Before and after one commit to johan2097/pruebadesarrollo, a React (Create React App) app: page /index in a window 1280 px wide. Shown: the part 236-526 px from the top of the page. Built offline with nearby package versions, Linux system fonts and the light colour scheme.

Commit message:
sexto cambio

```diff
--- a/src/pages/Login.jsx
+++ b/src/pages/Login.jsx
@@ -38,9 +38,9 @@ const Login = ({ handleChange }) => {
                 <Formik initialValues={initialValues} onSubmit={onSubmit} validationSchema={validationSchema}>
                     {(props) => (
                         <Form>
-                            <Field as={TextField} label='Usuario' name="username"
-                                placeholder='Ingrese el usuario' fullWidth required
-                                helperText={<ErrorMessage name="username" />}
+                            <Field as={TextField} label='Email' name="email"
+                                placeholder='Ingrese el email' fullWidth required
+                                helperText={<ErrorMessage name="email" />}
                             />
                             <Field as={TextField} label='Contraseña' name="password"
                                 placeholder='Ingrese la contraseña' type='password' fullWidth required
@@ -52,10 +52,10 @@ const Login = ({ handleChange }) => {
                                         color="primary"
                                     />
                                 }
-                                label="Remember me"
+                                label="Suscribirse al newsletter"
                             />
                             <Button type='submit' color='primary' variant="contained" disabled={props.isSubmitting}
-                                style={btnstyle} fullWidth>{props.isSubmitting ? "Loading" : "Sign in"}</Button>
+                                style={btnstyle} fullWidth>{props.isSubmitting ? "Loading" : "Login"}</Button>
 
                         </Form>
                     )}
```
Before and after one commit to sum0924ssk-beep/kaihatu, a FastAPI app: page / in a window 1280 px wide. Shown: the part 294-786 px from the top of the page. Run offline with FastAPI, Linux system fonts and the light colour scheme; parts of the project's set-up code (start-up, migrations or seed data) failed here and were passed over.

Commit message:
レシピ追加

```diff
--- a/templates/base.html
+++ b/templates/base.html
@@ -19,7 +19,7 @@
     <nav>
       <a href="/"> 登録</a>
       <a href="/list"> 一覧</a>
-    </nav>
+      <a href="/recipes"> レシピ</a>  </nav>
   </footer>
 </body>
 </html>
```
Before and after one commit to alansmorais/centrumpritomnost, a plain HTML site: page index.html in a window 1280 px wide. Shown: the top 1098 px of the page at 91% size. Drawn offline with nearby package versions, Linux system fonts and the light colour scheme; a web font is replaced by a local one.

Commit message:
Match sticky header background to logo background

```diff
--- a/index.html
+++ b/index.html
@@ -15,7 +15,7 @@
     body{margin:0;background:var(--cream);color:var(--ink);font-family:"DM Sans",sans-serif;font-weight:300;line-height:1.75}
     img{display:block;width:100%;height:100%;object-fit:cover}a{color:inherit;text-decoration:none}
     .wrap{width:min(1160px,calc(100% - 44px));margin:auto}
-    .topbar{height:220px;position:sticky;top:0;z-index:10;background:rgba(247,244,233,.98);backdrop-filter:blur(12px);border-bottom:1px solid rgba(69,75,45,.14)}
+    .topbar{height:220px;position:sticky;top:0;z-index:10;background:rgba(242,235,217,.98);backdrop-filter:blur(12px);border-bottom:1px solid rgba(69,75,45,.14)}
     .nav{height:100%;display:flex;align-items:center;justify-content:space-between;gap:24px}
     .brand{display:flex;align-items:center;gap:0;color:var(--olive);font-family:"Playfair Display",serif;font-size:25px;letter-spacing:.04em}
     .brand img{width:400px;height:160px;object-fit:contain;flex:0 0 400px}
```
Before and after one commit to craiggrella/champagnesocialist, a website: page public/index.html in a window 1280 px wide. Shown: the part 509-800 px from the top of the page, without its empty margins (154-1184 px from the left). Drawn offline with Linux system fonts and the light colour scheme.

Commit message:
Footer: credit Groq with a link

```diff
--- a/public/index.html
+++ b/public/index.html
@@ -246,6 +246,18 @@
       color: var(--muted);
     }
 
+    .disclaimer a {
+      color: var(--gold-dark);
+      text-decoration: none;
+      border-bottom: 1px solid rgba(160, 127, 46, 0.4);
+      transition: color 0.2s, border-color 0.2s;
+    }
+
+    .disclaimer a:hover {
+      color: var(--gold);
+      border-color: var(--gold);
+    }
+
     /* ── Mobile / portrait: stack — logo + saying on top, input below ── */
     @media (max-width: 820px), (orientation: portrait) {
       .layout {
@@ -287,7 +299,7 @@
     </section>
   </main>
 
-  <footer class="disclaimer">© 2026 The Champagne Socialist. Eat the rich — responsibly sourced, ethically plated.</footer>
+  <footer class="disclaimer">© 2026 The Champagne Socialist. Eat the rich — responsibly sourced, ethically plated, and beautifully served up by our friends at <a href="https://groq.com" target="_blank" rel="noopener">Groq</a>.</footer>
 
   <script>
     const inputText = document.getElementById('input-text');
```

:: Task details ::
Write the whole listing out again exactly.

:: Exercise result ::
Before and after one commit to johan2097/pruebadesarrollo, a React (Create React App) app: page /index in a window 1280 px wide. Shown: the part 236-526 px from the top of the page. Built offline with nearby package versions, Linux system fonts and the light colour scheme.

Commit message:
sexto cambio

```diff
--- a/src/pages/Login.jsx
+++ b/src/pages/Login.jsx
@@ -38,9 +38,9 @@ const Login = ({ handleChange }) => {
                 <Formik initialValues={initialValues} onSubmit={onSubmit} validationSchema={validationSchema}>
                     {(props) => (
                         <Form>
-                            <Field as={TextField} label='Usuario' name="username"
-                                placeholder='Ingrese el usuario' fullWidth required
-                                helperText={<ErrorMessage name="username" />}
+                            <Field as={TextField} label='Email' name="email"
+                                placeholder='Ingrese el email' fullWidth required
+                                helperText={<ErrorMessage name="email" />}
                             />
                             <Field as={TextField} label='Contraseña' name="password"
                                 placeholder='Ingrese la contraseña' type='password' fullWidth required
@@ -52,10 +52,10 @@ const Login = ({ handleChange }) => {
                                         color="primary"
                                     />
                                 }
-                                label="Remember me"
+                                label="Suscribirse al newsletter"
                             />
                             <Button type='submit' color='primary' variant="contained" disabled={props.isSubmitting}
-                                style={btnstyle} fullWidth>{props.isSubmitting ? "Loading" : "Sign in"}</Button>
+                                style={btnstyle} fullWidth>{props.isSubmitting ? "Loading" : "Login"}</Button>
 
                         </Form>
                     )}
```
Before and after one commit to sum0924ssk-beep/kaihatu, a FastAPI app: page / in a window 1280 px wide. Shown: the part 294-786 px from the top of the page. Run offline with FastAPI, Linux system fonts and the light colour scheme; parts of the project's set-up code (start-up, migrations or seed data) failed here and were passed over.

Commit message:
レシピ追加

```diff
--- a/templates/base.html
+++ b/templates/base.html
@@ -19,7 +19,7 @@
     <nav>
       <a href="/"> 登録</a>
       <a href="/list"> 一覧</a>
-    </nav>
+      <a href="/recipes"> レシピ</a>  </nav>
   </footer>
 </body>
 </html>
```
Before and after one commit to alansmorais/centrumpritomnost, a plain HTML site: page index.html in a window 1280 px wide. Shown: the top 1098 px of the page at 91% size. Drawn offline with nearby package versions, Linux system fonts and the light colour scheme; a web font is replaced by a local one.

Commit message:
Match sticky header background to logo background

```diff
--- a/index.html
+++ b/index.html
@@ -15,7 +15,7 @@
     body{margin:0;background:var(--cream);color:var(--ink);font-family:"DM Sans",sans-serif;font-weight:300;line-height:1.75}
     img{display:block;width:100%;height:100%;object-fit:cover}a{color:inherit;text-decoration:none}
     .wrap{width:min(1160px,calc(100% - 44px));margin:auto}
-    .topbar{height:220px;position:sticky;top:0;z-index:10;background:rgba(247,244,233,.98);backdrop-filter:blur(12px);border-bottom:1px solid rgba(69,75,45,.14)}
+    .topbar{height:220px;position:sticky;top:0;z-index:10;background:rgba(242,235,217,.98);backdrop-filter:blur(12px);border-bottom:1px solid rgba(69,75,45,.14)}
     .nav{height:100%;display:flex;align-items:center;justify-content:space-between;gap:24px}
     .brand{display:flex;align-items:center;gap:0;color:var(--olive);font-family:"Playfair Display",serif;font-size:25px;letter-spacing:.04em}
     .brand img{width:400px;height:160px;object-fit:contain;flex:0 0 400px}
```
Before and after one commit to craiggrella/champagnesocialist, a website: page public/index.html in a window 1280 px wide. Shown: the part 509-800 px from the top of the page, without its empty margins (154-1184 px from the left). Drawn offline with Linux system fonts and the light colour scheme.

Commit message:
Footer: credit Groq with a link

```diff
--- a/public/index.html
+++ b/public/index.html
@@ -246,6 +246,18 @@
       color: var(--muted);
     }
 
+    .disclaimer a {
+      color: var(--gold-dark);
+      text-decoration: none;
+      border-bottom: 1px solid rgba(160, 127, 46, 0.4);
+      transition: color 0.2s, border-color 0.2s;
+    }
+
+    .disclaimer a:hover {
+      color: var(--gold);
+      border-color: var(--gold);
+    }
+
     /* ── Mobile / portrait: stack — logo + saying on top, input below ── */
     @media (max-width: 820px), (orientation: portrait) {
       .layout {
@@ -287,7 +299,7 @@
     </section>
   </main>
 
-  <footer class="disclaimer">© 2026 The Champagne Socialist. Eat the rich — responsibly sourced, ethically plated.</footer>
+  <footer class="disclaimer">© 2026 The Champagne Socialist. Eat the rich — responsibly sourced, ethically plated, and beautifully served up by our friends at <a href="https://groq.com" target="_blank" rel="noopener">Groq</a>.</footer>
 
   <script>
     const inputText = document.getElementById('input-text');
```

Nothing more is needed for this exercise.